That means job sharing or other part-time options are less-accepted and rarely used among them.
And the otherwise viable full-time work option of a compressed workweek (four, 10-hour days) may be a tough sell if 10-hour days, five days a week, are the cultural work norm in your department.
So dads, seriously consider asking your manager for a telecommuting arrangement instead.
Are You a Good Telecommuting Candidate?
If your full-time employment is at an outside office doing so-called “knowledge work,” you may be a suitable candidate for doing your current job from home during part of the workweek.
Here are 3 reasons why a telecommuting arrangement could payoff for you:
1. There’s no cut in salary or benefits.
Telecommuting allows you to retain your regular, full-time schedule so there’s no need to sacrifice pay or benefits in exchange for more flexibility and time.
2. Your visibility can be maintained.
Most telecommuting arrangements are initially negotiated for one or two days a week, so you can still maintain an acceptable level of the “face-time factor” on your at-the-office days. (Face time should not be used as a measure of productivity, but unfortunately some managers don’t know that yet!)
3. You get more time with your family.
Telecommuting from a home office can be a savvy way to carve out several more hours each week to be with your family. How?
- by cutting the commute

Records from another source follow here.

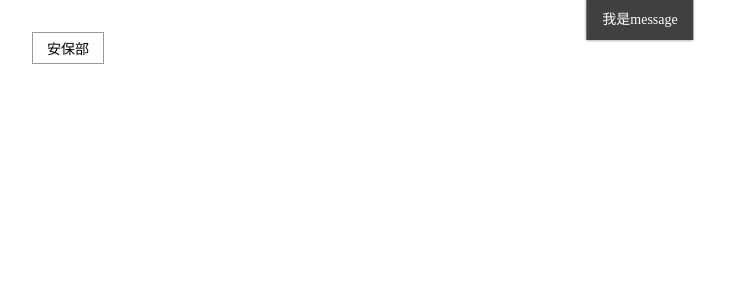
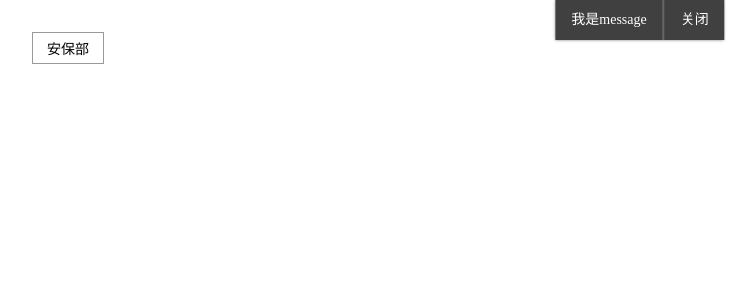
Before and after one commit to cazser/biubiuUI-1, a Vue app: page / in a window 1280 px wide. Both pictures are taken after a click on the button "安保部". Shown: the top 300 px of the page, without its empty margins (0-756 px from the left). Built offline with nearby package versions, Linux system fonts and the light colour scheme.

Commit message:
toast添加关闭按钮

```diff
--- a/src/app.vue
+++ b/src/app.vue
@@ -18,7 +18,15 @@ created(){
 components: {"biu-button":Button},
 methods:{
   showToast(){
- this.$toast('我是message');
+ this.$toast('我是message',
+ {
+   closeButton:{
+     text:'关闭',
+     callback:()=>{
+       console.log("关闭了")
+     }
+   }
+ });
   }
 }
 };
--- a/src/plugin.js
+++ b/src/plugin.js
@@ -3,11 +3,14 @@ import test from '@/test.vue'
 import { defineComponent, createApp } from 'vue'
 export default {
     install(app, options) {
-        app.config.globalProperties.$toast = function(message) {
+        app.config.globalProperties.$toast = function(message, options) {
             console.log("我是toast")
             let component = defineComponent(test)
 
-            let toast = createApp(component, { message })
+            let toast = createApp(component, {
+                message,
+                ...options
+            })
 
             let div = document.createElement('div')
             toast.mount(div);
--- a/src/toast.vue
+++ b/src/toast.vue
@@ -1,12 +1,51 @@
 <template>
 	<div class='toast'>
 	  <slot></slot>
+	  <div class="line"></div>
+	  <span v-if="closeButton" class="close" @click="onClickClose">
+		  {{closeButton.text}}
+	  </span>
 	</div>
 </template>
 <script>
 export default{
 name:'toast',
-props:['message']
+props:{
+	autoClose:{
+		type:Boolean,
+		default: true
+	},
+	autoCloseDelay:{
+		type: Number,
+		default: 50
+	},
+	closeButton:{
+		type:Object,
+		default:()=>{
+			return{
+			text:"关闭",
+			callback: undefined
+			}
+		}
+	}
+},
+mounted(){
+	if(this.autoClose){
+		setTimeout(()=>{this.close()}, this.autoCloseDelay*1000)
+	}
+},
+methods:{
+	close(){
+		this.$el.remove();
+
+	},
+	onClickClose(){
+		if(this.closeButton && typeof this.closeButton.callback === 'function'){
+		this.closeButton.callback();
+		}
+		this.close();
+	}
+}
 };
 </script>
 <style scoped>
@@ -18,6 +57,13 @@ align-items: center;background: rgba(0 ,0 ,0 ,0.75);
 box-shadow: 0 0 3px 0 rgba(0 ,0 ,0 ,0.5);
 padding: 0 16px;
 }
-
+.close{
+ padding-left: 16px;
+}
+.line{
+	border: 1px solid #666;
+	height: 100%;
+	margin-left: 16px;
+}
 
 </style>
```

- by scaling down your extended workdays
- by trading de-stressing time for family time
Let’s look at some specifics.
You Save Hours of Commuting Time

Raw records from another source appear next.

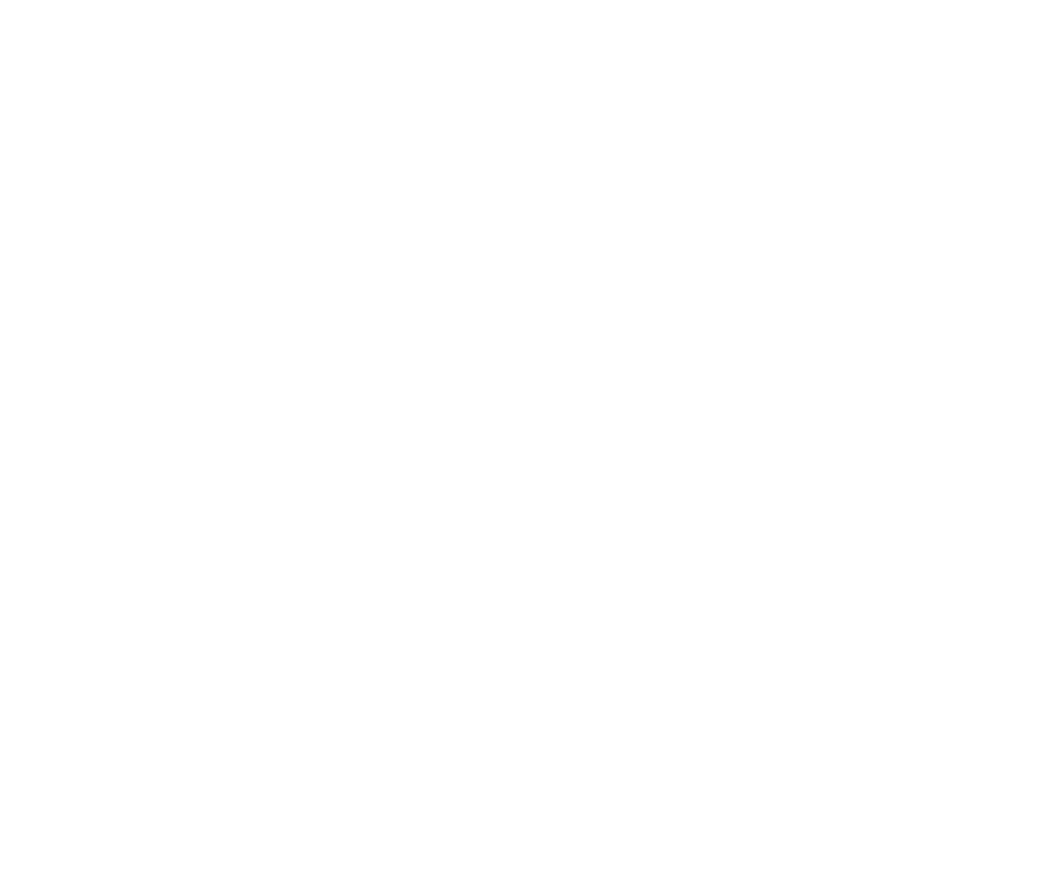
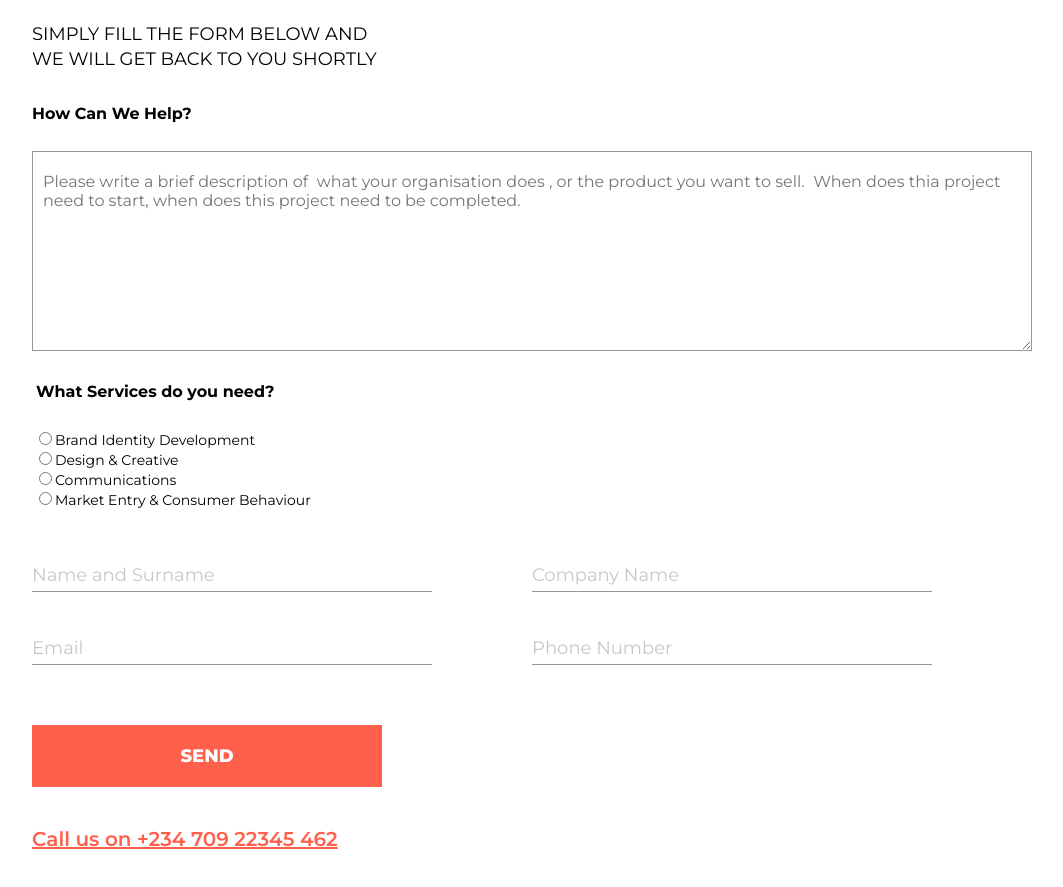
Before and after one commit to akpante3/Forza-WEB, a React (Create React App) app: page /contact in a window 1280 px wide. Shown: the part 357-1244 px from the top of the page, without its empty margins (118-1181 px from the left). Before the commit the page ends 800 px from the top, so only its background shows below. Built offline with nearby package versions, Linux system fonts and the light colour scheme; a web font is replaced by a local one.

Commit message:
contact page

```diff
--- a/package.json
+++ b/package.json
@@ -11,7 +11,8 @@
     "react-dom": "^16.13.1",
     "react-router-dom": "^5.2.0",
     "react-scripts": "3.4.1",
-    "react-scroll-to": "^3.0.0-beta.6"
+    "react-scroll-to": "^3.0.0-beta.6",
+    "react-typing-animation": "^1.6.2"
   },
   "scripts": {
     "start": "react-scripts start",
--- a/src/App.scss
+++ b/src/App.scss
@@ -9,13 +9,14 @@ html, body {
 }
 * {
   box-sizing: border-box;
+  transition: 1s;
 }
 .main-container {
   position: relative;
   max-width: 1600px;
   margin: 0 auto;
   &__nav {
-    position: fixed;
+    position: absolute;
     width: 100%;
     max-width: 1600px;
     z-index: 1500;
--- a/src/components/Nav/Nav.scss
+++ b/src/components/Nav/Nav.scss
@@ -6,6 +6,9 @@
     padding: 30px 70px;
     box-sizing: border-box;
     margin: 0 auto;
+    @media (max-width: 700px) {
+        padding: 30px 20px;
+    }
     &__close {
         animation: close-icon 0.7s forwards;
     }
--- a/src/components/home/Home.scss
+++ b/src/components/home/Home.scss
@@ -57,10 +57,15 @@
             width: 100%;
         }
         &__building {
-            width: 40%;
+            width: 54%;
             right: 0px;
+            bottom: -7%;
             position: absolute;
             bottom: -10px;
+            transition: 1s;
+            @media (max-width: 500px) {
+              width: 94%;
+            }
         }
         &__bird-one {
             position: absolute;
@@ -84,6 +89,13 @@
     &_pd {
         padding-left: 15px;
     }
+}
+.home-body {
+    position: relative;
+    width: 100%;
+    height: 100vh;
+    overflow: hidden;
+    border-bottom: #333232 solid 3px;
 }
 
 .home-footer {
@@ -112,8 +124,49 @@
        }
     }
 }
-.home-text {
-
+.home-text-headers {
+    border-left: #FF5F4B solid 1px;
+    padding-left: 10px;
+    max-width: 500px;
+    margin-left: 70px;
+    height: 600px;
+    position: absolute;
+    top: 60vh;
+    @media (max-width: 1080px) {
+        height: 700px;
+    }
+    @media (max-width: 700px) {
+        margin-left: 20px;
+        height: 600px;
+        .home-text-headers__text {
+            font-size: 60px;
+            line-height: 55px;
+        }
+        .home-text-headers__link {
+            font-size: 12px;
+        }
+    }
+    p {
+        margin: 0px;
+    }
+    &__text {
+        font-size: 70px;
+        line-height: 70px;
+    }
+    &__bold {
+        font-weight: 800;
+        color: #FF5F4B;
+    }
+    &__medium {
+        font-weight: 600;
+        color: white;
+    }
+    &__link {
+        font-size: 16px;
+        cursor: pointer;
+        text-decoration: underline;
+        color: white
+    }
 }
 .home-header {
     width: 100%;
@@ -121,6 +174,23 @@
     img {
         width: 100%;
         height: 100vh;
+        object-fit: cover;
+    }
+}
+.home-text-body {
+    max-width: 500px;
+    border-top: #FF5F4B solid 1px;
+    padding: 30px 50px;
+    position: absolute;
+    top: 20vh;
+    margin-left: 35px;
+    @media (max-width: 1080px) {
+       top: 8vh
+    }
+    @media (max-width: 750px) {
+        margin-left: 10px;
+        top: 10vh;
+        padding: 20px 30px;
     }
 }
 
--- a/src/components/menu/Menu.jsx
+++ b/src/components/menu/Menu.jsx
@@ -14,7 +14,7 @@ const Menu = (props) => {
             <div className="menu__item" onClick={props.toggleMenu}><Link to="/services/our-services">Our Services</Link></div>
             {/* <div className="menu__item" onClick={props.toggleMenu}><Link to="/about">Our Works</Link></div> */}
             <div className="menu__item" onClick={props.toggleMenu}><Link to="/team">The Team</Link></div>
-            {/* <div className="menu__item" onClick={props.toggleMenu}><Link to="/about">Contact Us</Link></div> */}
+            <div className="menu__item" onClick={props.toggleMenu}><Link to="/contact">Contact Us</Link></div>
        </div>
     </div>
   );
--- /dev/null
+++ b/src/pages/contact/Contact.jsx
@@ -0,0 +1,67 @@
+import React from 'react';
+import {
+  Link
+} from "react-router-dom";
+import './Contact.scss';
+
+const Menu = (props) => {
+
+  return (
+    <main className="contact">
+        <div>
+            <header>
+                <div className="contact__header">
+                    <h1>Ask for</h1>
+                    <h1>a quote</h1>
+                </div>
+                <div className="contact__header">
+                    <p>SIMPLY FILL THE FORM BELOW AND</p>
+                    <p>WE WILL GET BACK TO YOU SHORTLY</p>
+                </div>
+            </header>
+            <form>
+                <label>
+                    <div className="contact__form__header">How Can We Help?</div>
+                    <textarea  placeholder="Please write a brief description of  what your organisation does , or the product you want to sell.  When does thia project need to start, when does this project need to be completed."></textarea>
+                </label>
+                <fieldset>
+                    <legend className="contact__form__header">What Services do you need?</legend>
+                    <label>
+                        <input type="radio" name="test" value="true" disabled="" />
+                        Brand Identity Development
+                    </label>
+                    <br />
+                    <label>
+                        <input type="radio" name="test" value="true" disabled="" />
+                        Design & Creative
+                    </label>
+                    <br />
+                    <label>
+                        <input type="radio" name="test" value="true" disabled="" />
+                        Communications
+                    </label>
+                    <br />
+                    <label>
+                        <input type="radio" name="test" value="true" disabled="" />
+                        Market Entry & Consumer Behaviour
+                    </label>
+                </fieldset>
+                <div className="contact__user-details">
+                    <input id="itext-13" placeholder="Name and Surname" type="text" />
+                    <input id="itext-13" placeholder="Company Name" type="text" />
+                    <input id="itext-13" placeholder="Email" type="text" />
+                    <input id="itext-13" placeholder="Phone Number" type="text" />
+                </div>
+                <button type="submit">
+                    SEND
+                </button>
+                <p className="contact__number">
+                  Call us on +234 709 22345 462
+                </p>
+            </form>
+        </div>
+    </main>
+  );
+}
+
+export default Menu;
--- /dev/null
+++ b/src/pages/contact/Contact.scss
@@ -0,0 +1,101 @@
+.contact {
+    padding-left: 150px;
+    padding-bottom: 200px;
+
+    @media (max-width: 1020px) {
+        padding-left: 70px;
+    }
+    @media (max-width: 750px) {
+        padding-left: 20px;
+    }
+    &__header {
+        margin-bottom: 35px;
+    }
+    &__form {
+        &__header {
+            font-size: 16px;
+            font-weight: 700;
+            line-height: 14px;
+            margin-bottom: 30px;
+        }
+    }
+    &__user-details {
+        display: flex;
+        flex-wrap: wrap;
+        max-width: 900px;
+        margin-top: 50px;
+        justify-content: space-between;
+        input {
+            max-width: 400px;
+            width: 95%;
+            border: none;
+            border-bottom: 1px solid #979797;
+            padding: 5px 0px;
+            font-size: 18px;
+            margin-bottom: 40px;
+            font-family: 'Montserrat', sans-serif;
+            &::placeholder {
+                opacity: 0.4;
+            }
+
+        }
+    }
+    &__number {
+        text-decoration: underline;
+        color: #FF5F4B;
+        font-weight: 600;
+        font-size: 20px;
+        margin-top: 40px;
+    }
+    header {
+        padding-top: 200px;
+        h1 {
+          font-size: 85px;
+          color: #FF5F4B;
+          margin: 0px;
+          line-height: 72px;
+        }
+        p {
+          margin: 0px;
+          font-size: 18px;
+          line-height: 25px;
+        }
+    }
+    form {
+        width: 100%;
+        textarea {
+            max-width: 1000px;
+            font-size: 16px;
+            scroll-behavior: smooth;
+            font-family: 'Montserrat', sans-serif;
+            width: 95%;
+            border: solid #979797 1px;
+            padding: 20px 10px;
+            height: 200px;
+            // max-height: 300px;
+        }
+    }
+    fieldset {
+        margin-top: 30px;
+        border: none;
+        padding: 0px;
+        label {
+            font-size: 14px;
+            input{
+                padding-bottom: 40px;
+            }
+        }
+    }
+    button {
+        margin-top: 20px;
+        padding: 20px 15px;
+        background-color: #FF5F4B;
+        font-weight: 800;
+        font-size: 18px;
+        color: white;
+        border: none;
+        max-width: 350px;
+        width: 90%;
+        font-family: 'Montserrat', sans-serif;
+    }
+}
--- a/src/routes/index.js
+++ b/src/routes/index.js
@@ -1,6 +1,7 @@
 import React from "react";
 import Home from '../components/home/Home'
 import About from '../pages/about/About'
+import Contact from '../pages/contact/Contact';
 import WhatweDo from '../pages/whatWeDo/WhatWeDo';
 import Team from '../pages/team/Team';
 import {
@@ -15,6 +16,7 @@ import {
 const Routes = () => (
   <Switch>
       {/* <Route path='/' component={page} />  */}
+      <Route name="home" exact  path='/contact' component={Contact} />
       <Route name="team" exact path='/team' component={Team} />
       <Route name="our-services" exact path='/services/:section' component={WhatweDo} />
       <Route name="about" exact path='/about/:section' component={About} />
```
Also changed, not shown: src/components/home/Home.jsx (+20 -12 lines), 1 other file (tests, documents, lock files or other folders).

How many hours? If you successfully negotiate to work from home two days a week—a common telecommuting arrangement—you would cut out four time-draining commutes.

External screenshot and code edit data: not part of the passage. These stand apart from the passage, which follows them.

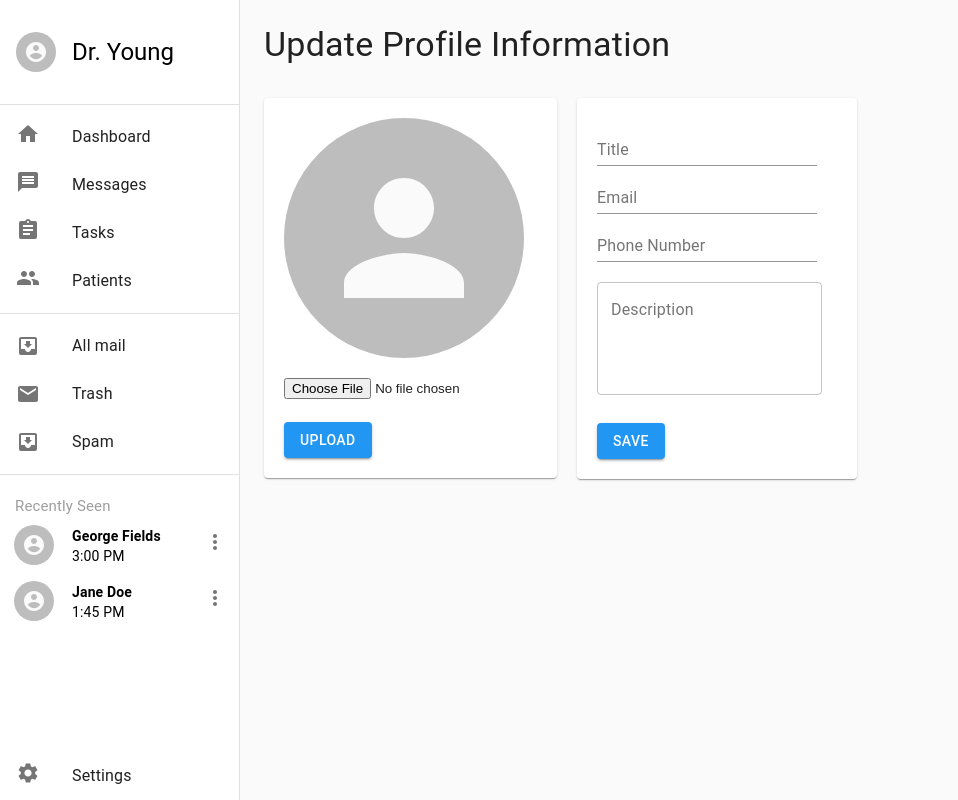
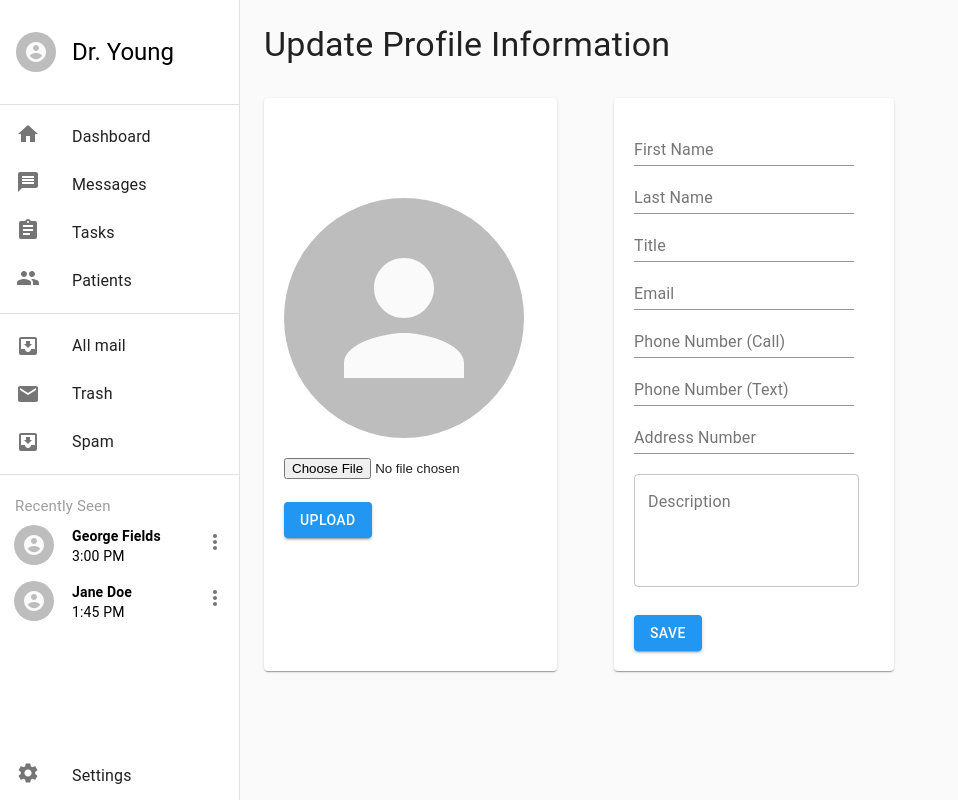
Before and after one commit to UTA-Senior-Design-2020/health-journal-frontend, a React (Create React App) app: page /profile in a window 1280 px wide. Shown: the whole page, without its empty margins (0-958 px from the left). Built offline with nearby package versions, Linux system fonts and the light colour scheme; no server answers.

Commit message:
updated doctor text fields
added text fields to doctor update profile to match DB

```diff
--- a/src/Pages/ProfilePage.js
+++ b/src/Pages/ProfilePage.js
@@ -28,13 +28,16 @@ const useStyles = makeStyles((theme) => ({
 
   },
   profile: {
+    position: "absolute",
     float: "left",
-    padding: "20px"
+    padding: "100px 20px 20px 20px",
+    height: "573px"
   },
   text: {
+    position: "absolute",
     float: "left",
     padding: "20px",
-    marginLeft:"20px",
+    marginLeft:"350px",
     width:"280px",
     paddingBottom:"20px"
   },
@@ -103,11 +106,19 @@ export default function ProfilePage() {
       </Card>
       <Card style={{}} className={classes.text}>
       <form noValidate autoComplete="off">
+        <TextField id="outlined-basic" label="First Name" />
+        <br />
+        <TextField id="outlined-basic" label="Last Name" />
+        <br />
         <TextField id="outlined-basic" label="Title" />
         <br />
         <TextField id="outlined-basic" label="Email" />
         <br />
-        <TextField id="outlined-basic" label="Phone Number" />
+        <TextField id="outlined-basic" label="Phone Number (Call)" />
+        <br />
+        <TextField id="outlined-basic" label="Phone Number (Text)" />
+        <br />
+        <TextField id="outlined-basic" label="Address Number" />
         <br />
         <br />
         <TextField
```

Figure out how many saved hours a week that yields for you. What family-bonding activities could you do with your kids in those chunks of time?
Start by showing your manager that you can do some of your job remotely using the latest technology. For example, do a free trial of remote access software or have your IT people set you up for remote access. The reality is, you’re already staying very connected to the office via phone, email and texting and the like.
You Can Scale Down Some of Your Extended Workdays
You know what I’m talking about: The days that stretch for 10+ hours as you work on a crucial project or a pressing deadline.
How does telecommuting whittle down the workday?
Double-digit productivity gains are well-documented among employees who work from a remote location. (This is a selling point with your manager.)
Working at home virtually eliminates all socializing and many interruptions. That means greater concentration, better workflow, less time wasted, more productive work output in fewer hours.
Result? You recoup those lost dinner hours with your family, at least some of the time.
You Can Shift an Hour of Daily De-stressing to an Hour With Your Family
Long days at the office and stressful commutes deliver a weary dad to the doorstep. Sure, you’re home from work. You’re there. The kids are there. But when you’re feeling tense and your energy is drained, it’s hard to really “be there” with them, right?
You may need an hour or so of peace and quiet—alone—before engaging with your family. More lost time…
Yet when you reap the combined benefits of the two other pay-offs you just read above, playing or reading with the kids at the end of your less-stressed telecommuting workday may be the perfect prescription for the work-to-home transition time.
Put it all together and you can see that telecommuting works in winning ways for you and your kids.
The Way to Make the Request is in Writing
The productivity pay-offs of telecommuting will likely appeal to your manager, yet here’s the nagging question s/he wants answered before approving your request to work from home:
“Exactly how will your work get done under your proposed telecommuting arrangement?”
A written proposal detailing the answer and your specific plan for making it work is the best way to address your manager’s concerns.
With the [Proposal Package] template, it was easy to just plug in the pieces that related to my job…I was well-prepared with a strategy and ready answers to my boss’s questions and concerns. Bottom-line: my telecommuting proposal was approved. Thank you. Brad Palmer, Atlanta, GA
Dear Pat, I’m on my way to telecommuting! Your proposal worked like a charm. [It] provided me with the correct framework to tailor my telecommute request to my personal and professional situation. It was money well spent…thank you…Ron Herber, American Water Heater, Johnson City, TN
Do you want less stress and more time with your family? Take action now with the first step toward making telecommuting a reality for you. Got 2 minutes? You can copy the first page of your telecommuting proposal now.